*Assignment*. A word-for-word copy of the listing is required, and it must contain no pictures.
=-=-=-=-=
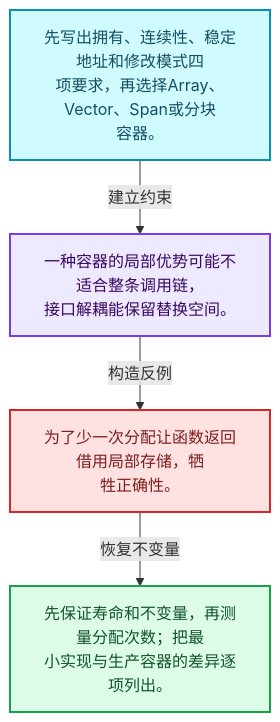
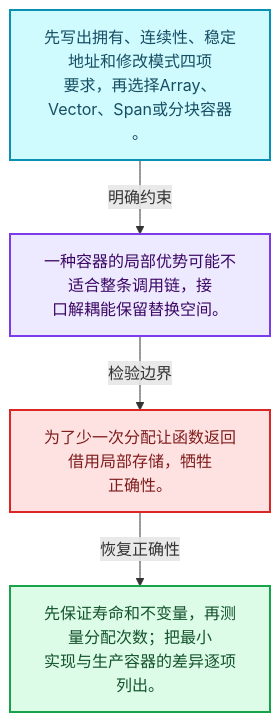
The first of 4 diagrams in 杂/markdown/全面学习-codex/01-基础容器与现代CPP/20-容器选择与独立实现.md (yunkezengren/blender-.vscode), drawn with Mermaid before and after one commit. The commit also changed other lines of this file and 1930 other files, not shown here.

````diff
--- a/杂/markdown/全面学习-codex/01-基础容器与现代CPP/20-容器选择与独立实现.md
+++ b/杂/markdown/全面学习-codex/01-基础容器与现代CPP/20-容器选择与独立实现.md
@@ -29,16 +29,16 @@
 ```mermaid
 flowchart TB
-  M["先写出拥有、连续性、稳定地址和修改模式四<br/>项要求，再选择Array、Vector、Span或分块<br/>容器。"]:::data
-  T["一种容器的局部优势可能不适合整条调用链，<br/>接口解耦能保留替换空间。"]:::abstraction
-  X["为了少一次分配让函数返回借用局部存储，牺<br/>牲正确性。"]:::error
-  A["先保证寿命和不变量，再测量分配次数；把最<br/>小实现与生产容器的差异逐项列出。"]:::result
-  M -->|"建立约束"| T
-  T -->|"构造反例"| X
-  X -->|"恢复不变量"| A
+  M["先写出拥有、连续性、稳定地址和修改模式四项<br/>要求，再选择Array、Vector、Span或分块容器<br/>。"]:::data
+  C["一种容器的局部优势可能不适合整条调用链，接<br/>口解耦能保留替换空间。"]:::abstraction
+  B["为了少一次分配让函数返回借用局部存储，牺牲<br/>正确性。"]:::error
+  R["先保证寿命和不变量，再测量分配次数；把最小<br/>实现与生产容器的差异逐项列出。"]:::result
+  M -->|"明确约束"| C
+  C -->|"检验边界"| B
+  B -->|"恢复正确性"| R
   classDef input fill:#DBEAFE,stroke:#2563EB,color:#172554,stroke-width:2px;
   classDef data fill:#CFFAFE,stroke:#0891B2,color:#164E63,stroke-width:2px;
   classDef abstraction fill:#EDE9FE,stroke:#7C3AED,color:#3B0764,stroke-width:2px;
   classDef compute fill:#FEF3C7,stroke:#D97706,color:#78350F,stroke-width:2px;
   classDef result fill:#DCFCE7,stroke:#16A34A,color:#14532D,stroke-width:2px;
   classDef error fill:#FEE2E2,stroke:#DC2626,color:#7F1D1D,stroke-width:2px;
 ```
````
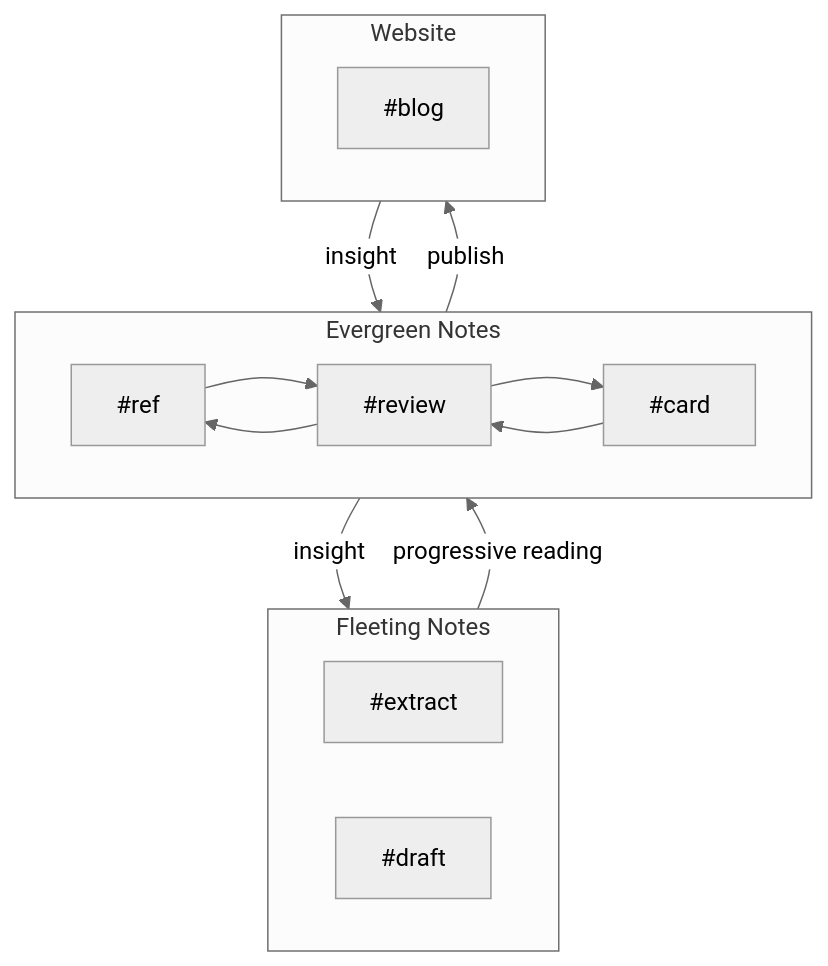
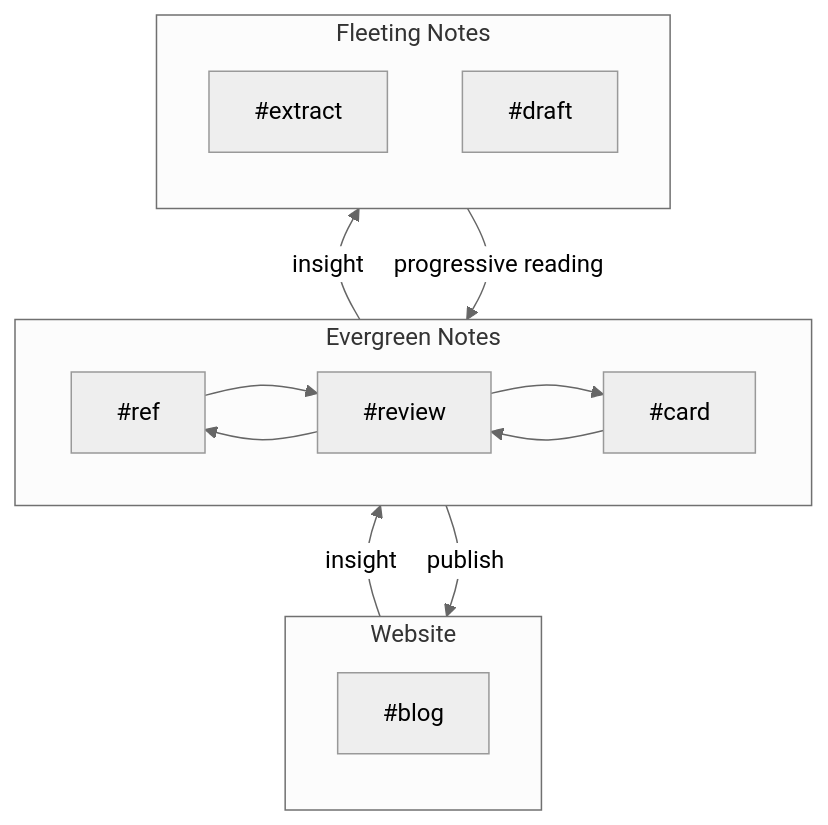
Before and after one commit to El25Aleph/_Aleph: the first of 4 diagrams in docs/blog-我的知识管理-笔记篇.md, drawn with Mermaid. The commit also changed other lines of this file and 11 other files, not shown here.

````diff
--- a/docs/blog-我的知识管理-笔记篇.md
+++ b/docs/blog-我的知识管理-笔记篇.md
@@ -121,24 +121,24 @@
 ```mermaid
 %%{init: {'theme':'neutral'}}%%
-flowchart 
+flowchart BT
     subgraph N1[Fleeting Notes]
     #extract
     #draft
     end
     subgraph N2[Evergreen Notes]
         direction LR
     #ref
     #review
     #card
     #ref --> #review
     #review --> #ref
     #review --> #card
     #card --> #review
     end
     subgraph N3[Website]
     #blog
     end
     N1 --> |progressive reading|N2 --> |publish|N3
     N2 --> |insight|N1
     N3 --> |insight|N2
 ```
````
=-=-=-=-=
*Result for this exercise*.
The first of 4 diagrams in 杂/markdown/全面学习-codex/01-基础容器与现代CPP/20-容器选择与独立实现.md (yunkezengren/blender-.vscode), drawn with Mermaid before and after one commit. The commit also changed other lines of this file and 1930 other files, not shown here.

````diff
--- a/杂/markdown/全面学习-codex/01-基础容器与现代CPP/20-容器选择与独立实现.md
+++ b/杂/markdown/全面学习-codex/01-基础容器与现代CPP/20-容器选择与独立实现.md
@@ -29,16 +29,16 @@
 ```mermaid
 flowchart TB
-  M["先写出拥有、连续性、稳定地址和修改模式四<br/>项要求，再选择Array、Vector、Span或分块<br/>容器。"]:::data
-  T["一种容器的局部优势可能不适合整条调用链，<br/>接口解耦能保留替换空间。"]:::abstraction
-  X["为了少一次分配让函数返回借用局部存储，牺<br/>牲正确性。"]:::error
-  A["先保证寿命和不变量，再测量分配次数；把最<br/>小实现与生产容器的差异逐项列出。"]:::result
-  M -->|"建立约束"| T
-  T -->|"构造反例"| X
-  X -->|"恢复不变量"| A
+  M["先写出拥有、连续性、稳定地址和修改模式四项<br/>要求，再选择Array、Vector、Span或分块容器<br/>。"]:::data
+  C["一种容器的局部优势可能不适合整条调用链，接<br/>口解耦能保留替换空间。"]:::abstraction
+  B["为了少一次分配让函数返回借用局部存储，牺牲<br/>正确性。"]:::error
+  R["先保证寿命和不变量，再测量分配次数；把最小<br/>实现与生产容器的差异逐项列出。"]:::result
+  M -->|"明确约束"| C
+  C -->|"检验边界"| B
+  B -->|"恢复正确性"| R
   classDef input fill:#DBEAFE,stroke:#2563EB,color:#172554,stroke-width:2px;
   classDef data fill:#CFFAFE,stroke:#0891B2,color:#164E63,stroke-width:2px;
   classDef abstraction fill:#EDE9FE,stroke:#7C3AED,color:#3B0764,stroke-width:2px;
   classDef compute fill:#FEF3C7,stroke:#D97706,color:#78350F,stroke-width:2px;
   classDef result fill:#DCFCE7,stroke:#16A34A,color:#14532D,stroke-width:2px;
   classDef error fill:#FEE2E2,stroke:#DC2626,color:#7F1D1D,stroke-width:2px;
 ```
````
Before and after one commit to El25Aleph/_Aleph: the first of 4 diagrams in docs/blog-我的知识管理-笔记篇.md, drawn with Mermaid. The commit also changed other lines of this file and 11 other files, not shown here.

````diff
--- a/docs/blog-我的知识管理-笔记篇.md
+++ b/docs/blog-我的知识管理-笔记篇.md
@@ -121,24 +121,24 @@
 ```mermaid
 %%{init: {'theme':'neutral'}}%%
-flowchart 
+flowchart BT
     subgraph N1[Fleeting Notes]
     #extract
     #draft
     end
     subgraph N2[Evergreen Notes]
         direction LR
     #ref
     #review
     #card
     #ref --> #review
     #review --> #ref
     #review --> #card
     #card --> #review
     end
     subgraph N3[Website]
     #blog
     end
     N1 --> |progressive reading|N2 --> |publish|N3
     N2 --> |insight|N1
     N3 --> |insight|N2
 ```
````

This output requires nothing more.